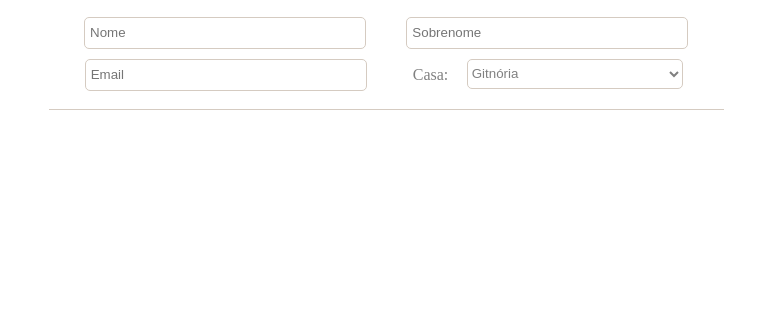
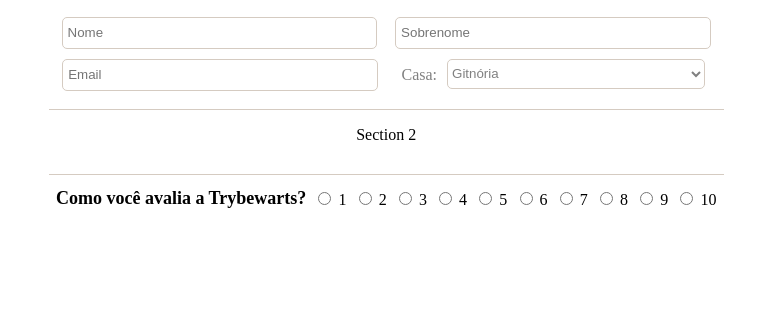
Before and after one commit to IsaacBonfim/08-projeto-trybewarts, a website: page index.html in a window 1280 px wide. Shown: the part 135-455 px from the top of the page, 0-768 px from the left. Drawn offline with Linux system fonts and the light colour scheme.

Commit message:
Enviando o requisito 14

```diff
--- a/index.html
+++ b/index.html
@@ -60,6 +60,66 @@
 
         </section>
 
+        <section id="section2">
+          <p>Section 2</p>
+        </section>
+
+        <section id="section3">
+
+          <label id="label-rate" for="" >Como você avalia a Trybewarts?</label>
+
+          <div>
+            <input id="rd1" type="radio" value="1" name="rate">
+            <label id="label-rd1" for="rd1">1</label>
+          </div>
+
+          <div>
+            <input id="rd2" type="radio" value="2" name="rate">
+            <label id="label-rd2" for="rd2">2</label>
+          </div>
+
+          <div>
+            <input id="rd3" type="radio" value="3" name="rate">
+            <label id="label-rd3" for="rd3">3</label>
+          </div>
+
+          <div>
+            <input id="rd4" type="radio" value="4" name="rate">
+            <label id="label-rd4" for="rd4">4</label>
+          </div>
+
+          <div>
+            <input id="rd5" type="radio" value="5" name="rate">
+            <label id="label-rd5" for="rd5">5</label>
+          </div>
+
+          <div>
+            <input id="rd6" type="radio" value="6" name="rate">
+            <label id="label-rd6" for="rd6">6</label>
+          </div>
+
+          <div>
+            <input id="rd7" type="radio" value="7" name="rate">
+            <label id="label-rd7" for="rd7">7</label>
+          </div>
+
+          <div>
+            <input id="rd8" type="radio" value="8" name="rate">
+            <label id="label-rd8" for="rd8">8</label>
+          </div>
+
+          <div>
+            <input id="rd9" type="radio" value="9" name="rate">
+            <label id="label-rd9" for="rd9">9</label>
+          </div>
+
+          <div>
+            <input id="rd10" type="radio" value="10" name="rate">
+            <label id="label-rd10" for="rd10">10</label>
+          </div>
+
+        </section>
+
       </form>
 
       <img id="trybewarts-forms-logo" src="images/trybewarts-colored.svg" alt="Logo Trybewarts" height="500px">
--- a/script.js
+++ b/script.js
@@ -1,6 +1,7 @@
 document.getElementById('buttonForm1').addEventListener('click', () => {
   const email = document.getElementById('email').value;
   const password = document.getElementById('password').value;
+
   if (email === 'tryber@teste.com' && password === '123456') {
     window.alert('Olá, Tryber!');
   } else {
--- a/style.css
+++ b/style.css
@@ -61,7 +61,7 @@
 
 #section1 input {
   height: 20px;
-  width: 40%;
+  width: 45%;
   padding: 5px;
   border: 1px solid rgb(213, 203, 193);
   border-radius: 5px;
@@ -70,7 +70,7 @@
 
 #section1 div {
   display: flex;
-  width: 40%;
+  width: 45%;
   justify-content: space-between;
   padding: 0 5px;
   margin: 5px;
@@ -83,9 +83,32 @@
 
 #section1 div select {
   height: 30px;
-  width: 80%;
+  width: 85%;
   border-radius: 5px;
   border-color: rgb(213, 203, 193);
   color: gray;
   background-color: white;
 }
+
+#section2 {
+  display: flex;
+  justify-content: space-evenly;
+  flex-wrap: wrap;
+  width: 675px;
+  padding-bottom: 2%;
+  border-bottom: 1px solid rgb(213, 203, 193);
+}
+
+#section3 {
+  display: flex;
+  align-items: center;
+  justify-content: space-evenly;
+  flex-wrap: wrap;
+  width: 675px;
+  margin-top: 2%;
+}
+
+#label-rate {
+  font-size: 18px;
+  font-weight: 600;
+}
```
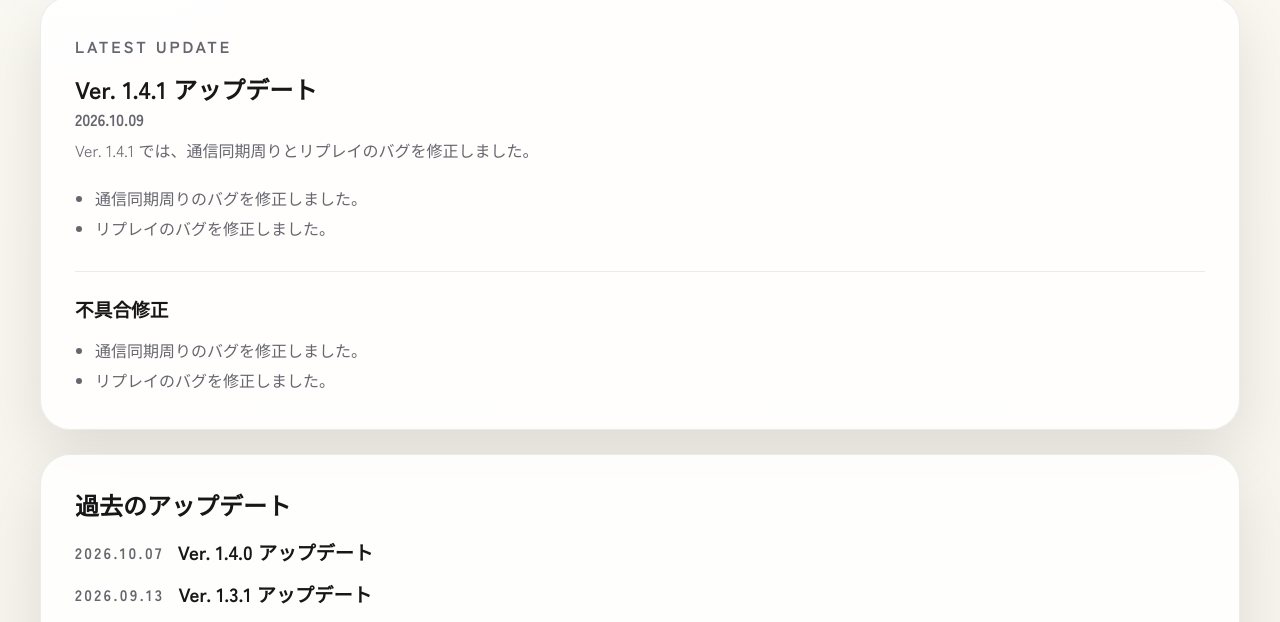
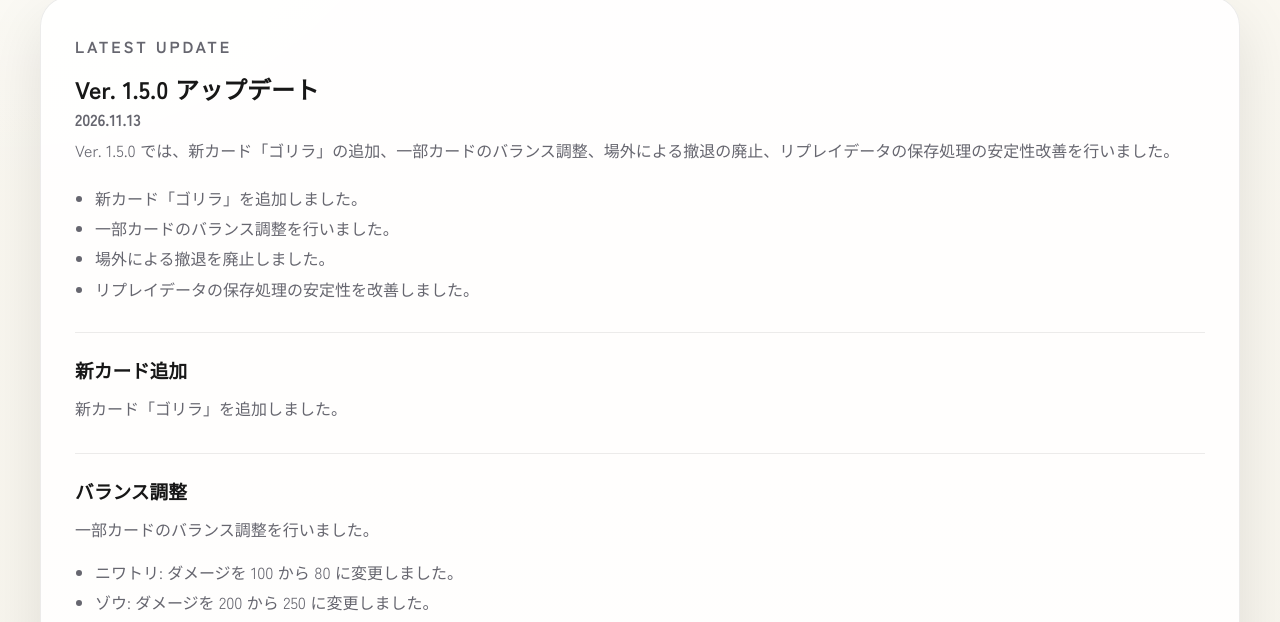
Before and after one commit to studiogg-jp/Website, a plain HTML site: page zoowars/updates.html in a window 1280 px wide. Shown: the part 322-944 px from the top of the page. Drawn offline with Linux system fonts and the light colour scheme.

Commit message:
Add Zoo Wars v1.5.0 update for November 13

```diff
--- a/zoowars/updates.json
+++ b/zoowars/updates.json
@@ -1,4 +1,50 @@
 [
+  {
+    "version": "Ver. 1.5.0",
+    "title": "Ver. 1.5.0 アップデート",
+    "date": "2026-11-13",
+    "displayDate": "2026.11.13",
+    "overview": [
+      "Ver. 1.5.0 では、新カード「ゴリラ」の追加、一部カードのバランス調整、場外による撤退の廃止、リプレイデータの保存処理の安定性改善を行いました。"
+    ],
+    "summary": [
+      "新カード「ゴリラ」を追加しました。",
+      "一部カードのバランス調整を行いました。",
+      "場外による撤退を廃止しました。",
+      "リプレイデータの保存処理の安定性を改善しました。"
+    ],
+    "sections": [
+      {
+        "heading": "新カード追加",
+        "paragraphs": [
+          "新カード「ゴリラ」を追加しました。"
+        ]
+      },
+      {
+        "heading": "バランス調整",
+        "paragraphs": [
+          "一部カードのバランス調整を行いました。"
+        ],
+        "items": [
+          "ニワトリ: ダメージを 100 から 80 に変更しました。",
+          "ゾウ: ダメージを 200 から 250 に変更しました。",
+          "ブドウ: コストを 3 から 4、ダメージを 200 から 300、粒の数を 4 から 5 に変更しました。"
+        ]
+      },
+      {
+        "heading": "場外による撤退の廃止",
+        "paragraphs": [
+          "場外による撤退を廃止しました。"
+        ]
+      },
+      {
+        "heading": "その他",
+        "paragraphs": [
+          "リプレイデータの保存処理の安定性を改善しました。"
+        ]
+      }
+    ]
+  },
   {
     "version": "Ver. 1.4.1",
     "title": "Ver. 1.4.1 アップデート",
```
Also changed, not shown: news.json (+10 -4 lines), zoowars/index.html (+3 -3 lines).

(Task goal):
How many lines in the data contain "index"? Answer with the number alone.

(Output below):
4